Collection entries
________________________________________
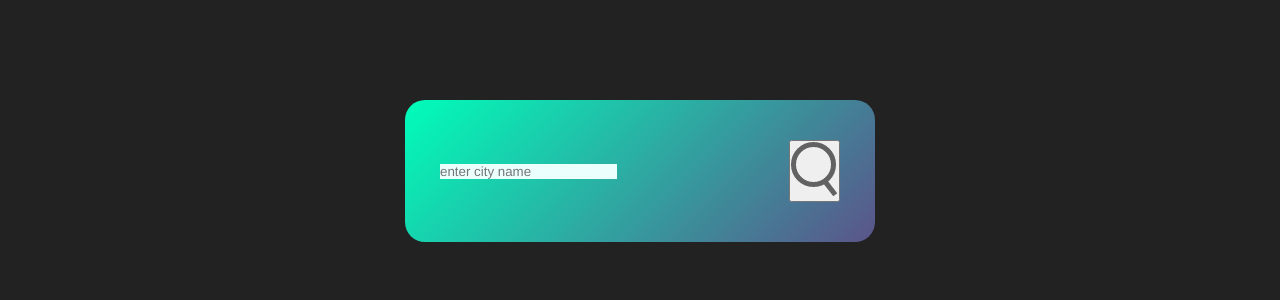
Repository: sodmaq/weatherApp
Page: index.html
These files come from the project's save history. The page is drawn as it stood at one moment and after the next save; the edit follows.
The browser window is 1280 px wide. The pictures show the whole page.

Above is the page before, as saved 2023-06-24 22:04:54.

After the next save:
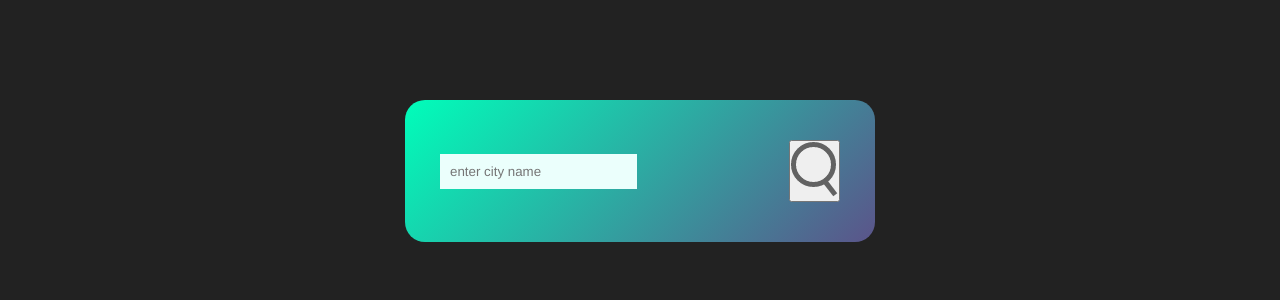
Saved 4 s later.
--- a/style.css
+++ b/style.css
@@ -30,5 +30,5 @@
     outline: 0;
     background: #ebfffc;
     color: #555;
-    padding: 10;
+    padding: 10px;
 }

After the save that followed:
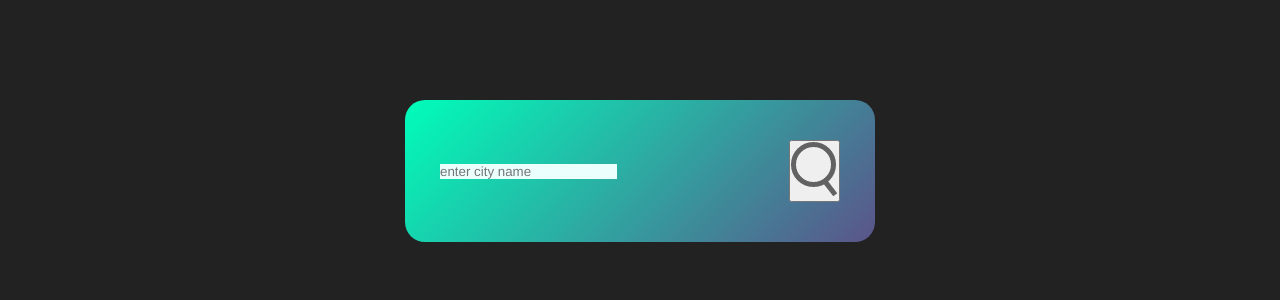
Saved 4 s later.
--- a/style.css
+++ b/style.css
@@ -30,5 +30,5 @@
     outline: 0;
     background: #ebfffc;
     color: #555;
-    padding: 10px;
+    padding: 10px 2;
 }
________________________________________
- What you are asked to do
Lines holding the word "padding" in the entries above are the ones to pull out. Copy them all.

- Task answer
-    padding: 10;
+    padding: 10px;
-    padding: 10px;
+    padding: 10px 2;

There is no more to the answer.